MOSCOW/MINSK, Oct 25 (Reuters) - Russia may cut oil supplies to its ally Belarus if Minsk keeps using the crude, imported on favourable terms, for lucrative oil products exports to third countries, President Vladimir Putin said on Wednesday.
Russia and Belarus form a free trade zone and leaders of the two ex-Soviet neighbours have long flirted with the idea of closer integration which might one day culminate in a political union.
Relations have been strained, however, by friction on the energy front, with Belarus charging far lower oil export duties than Russia which make it profitable to export products refined in Belarus from Russian crude.
"We still cannot reach an agreement (with Belarus) on joint standards to be applied to custom duties," Putin said in a televised question-and-answer session.

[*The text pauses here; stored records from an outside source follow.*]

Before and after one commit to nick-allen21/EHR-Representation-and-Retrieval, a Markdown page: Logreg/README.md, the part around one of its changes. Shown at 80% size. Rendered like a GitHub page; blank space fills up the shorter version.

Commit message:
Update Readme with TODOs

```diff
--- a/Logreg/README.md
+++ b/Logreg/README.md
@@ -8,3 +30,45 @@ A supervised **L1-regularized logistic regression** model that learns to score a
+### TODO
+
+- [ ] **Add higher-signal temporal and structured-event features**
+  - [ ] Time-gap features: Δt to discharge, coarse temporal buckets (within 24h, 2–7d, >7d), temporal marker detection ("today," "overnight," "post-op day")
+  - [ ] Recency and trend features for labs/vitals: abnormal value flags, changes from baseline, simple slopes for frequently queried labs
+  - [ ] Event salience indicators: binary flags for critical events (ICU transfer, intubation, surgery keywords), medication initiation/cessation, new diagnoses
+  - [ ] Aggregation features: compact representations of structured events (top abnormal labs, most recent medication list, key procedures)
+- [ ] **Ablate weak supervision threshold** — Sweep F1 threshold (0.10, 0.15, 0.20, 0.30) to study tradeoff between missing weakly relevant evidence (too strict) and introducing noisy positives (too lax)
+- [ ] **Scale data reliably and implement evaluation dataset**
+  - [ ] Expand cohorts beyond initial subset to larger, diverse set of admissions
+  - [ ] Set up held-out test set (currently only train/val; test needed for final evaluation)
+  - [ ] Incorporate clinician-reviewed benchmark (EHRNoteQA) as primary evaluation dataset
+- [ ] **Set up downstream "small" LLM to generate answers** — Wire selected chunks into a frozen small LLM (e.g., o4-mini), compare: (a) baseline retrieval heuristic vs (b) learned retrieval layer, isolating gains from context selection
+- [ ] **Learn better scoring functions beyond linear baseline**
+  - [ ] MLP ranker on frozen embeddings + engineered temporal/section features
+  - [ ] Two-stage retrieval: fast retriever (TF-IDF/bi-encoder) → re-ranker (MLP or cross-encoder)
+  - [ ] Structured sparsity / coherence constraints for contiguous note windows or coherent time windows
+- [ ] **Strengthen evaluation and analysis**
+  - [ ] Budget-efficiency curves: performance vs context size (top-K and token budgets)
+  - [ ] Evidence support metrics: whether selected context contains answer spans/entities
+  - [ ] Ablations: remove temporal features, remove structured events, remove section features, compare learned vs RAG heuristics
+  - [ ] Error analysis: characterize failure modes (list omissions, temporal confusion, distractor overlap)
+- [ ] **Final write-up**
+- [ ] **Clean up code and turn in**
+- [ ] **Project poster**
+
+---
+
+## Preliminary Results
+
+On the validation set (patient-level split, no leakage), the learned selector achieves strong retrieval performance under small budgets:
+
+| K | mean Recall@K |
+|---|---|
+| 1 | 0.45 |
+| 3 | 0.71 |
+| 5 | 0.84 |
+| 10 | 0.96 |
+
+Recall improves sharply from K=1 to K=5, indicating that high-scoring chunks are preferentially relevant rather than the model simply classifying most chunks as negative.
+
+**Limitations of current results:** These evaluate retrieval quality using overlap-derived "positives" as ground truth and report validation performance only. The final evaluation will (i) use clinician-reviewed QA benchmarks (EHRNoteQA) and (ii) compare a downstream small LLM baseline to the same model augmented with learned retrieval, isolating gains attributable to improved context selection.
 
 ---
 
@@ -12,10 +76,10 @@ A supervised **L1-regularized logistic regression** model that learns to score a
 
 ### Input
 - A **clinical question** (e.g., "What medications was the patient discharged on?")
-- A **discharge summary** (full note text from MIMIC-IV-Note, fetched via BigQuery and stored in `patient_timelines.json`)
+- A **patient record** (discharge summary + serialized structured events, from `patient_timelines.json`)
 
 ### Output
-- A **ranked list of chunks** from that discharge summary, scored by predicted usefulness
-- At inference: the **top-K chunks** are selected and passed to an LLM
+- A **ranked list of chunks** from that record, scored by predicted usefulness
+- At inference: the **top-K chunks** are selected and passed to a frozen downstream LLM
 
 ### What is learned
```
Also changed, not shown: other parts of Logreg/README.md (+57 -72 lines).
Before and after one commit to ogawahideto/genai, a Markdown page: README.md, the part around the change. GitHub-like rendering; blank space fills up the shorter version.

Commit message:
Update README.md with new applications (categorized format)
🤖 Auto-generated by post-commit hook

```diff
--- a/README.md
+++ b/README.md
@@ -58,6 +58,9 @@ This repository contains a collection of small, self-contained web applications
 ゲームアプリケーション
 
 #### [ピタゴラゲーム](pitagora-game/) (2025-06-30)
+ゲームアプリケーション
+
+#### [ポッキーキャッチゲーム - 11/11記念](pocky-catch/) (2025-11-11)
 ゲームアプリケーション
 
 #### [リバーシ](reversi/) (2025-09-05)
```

"We are really worried by some export and import issues when we look at the volume of our crude oil supplied to Belarussian oil refineries, the republic's actual consumption, and then at the volume of oil products that are sold abroad (from Belarus)."
Putin said Russia was now seeking to "establish a normal dialogue with our Belarussian colleagues."
But he added: "If we fail to reach an agreement, we will be forced to impose some limitations which we would not want to do." He did not elaborate.
Russia has urged Belarus to adjust export duties for crude and oil products in the past, but analysts regard Putin's remarks as another sign of Moscow putting political pressure on Minsk, following its threat to raise gas prices in 2007.
"It is no doubt one of the elements of pressure on [Belarussian president Alexander] Lukashenko to make him agree with Russia's conditions of integration, possibly to convince Belarus to become a non-sovereign part of Russia," said Leonid Zaiko, head of the Belarussian think-tank Strategy.
In the first half of 2006, Belarus imposed an export duty for light and middle distillates and gas oil of $57 per tonne, compared with $150 per tonne in Russia.
The export duty for fuel oil in Belarus was $37.5 per tonne against $79.2 per tonne in Russia.
Two Belarus' refineries, Mozyr and Naftan, had recently cut throughput after Russian crude pipeline monopoly Transneft cut its crude supplies to Belarus by 30 percent citing an oil leak.
The Mozyr refinery, 42.5-percent share of which belongs to Russian oil firm Slavneft, cut refining by 19 percent to 25,000 tonnes (183,000 barrels). Naftan has stopped one of its crude distillation units.
Experts estimate Belarus' profits from exports of crude products made of Russian crude at $3.7 billion in the first six months of this year.
"If the schemes of shipping crude via Belarus are liquidated, it will have very negative consequences for Belarus. It will soon be clear that our 'economical miracle' was mainly based on the sale of oil products," said Zaiko.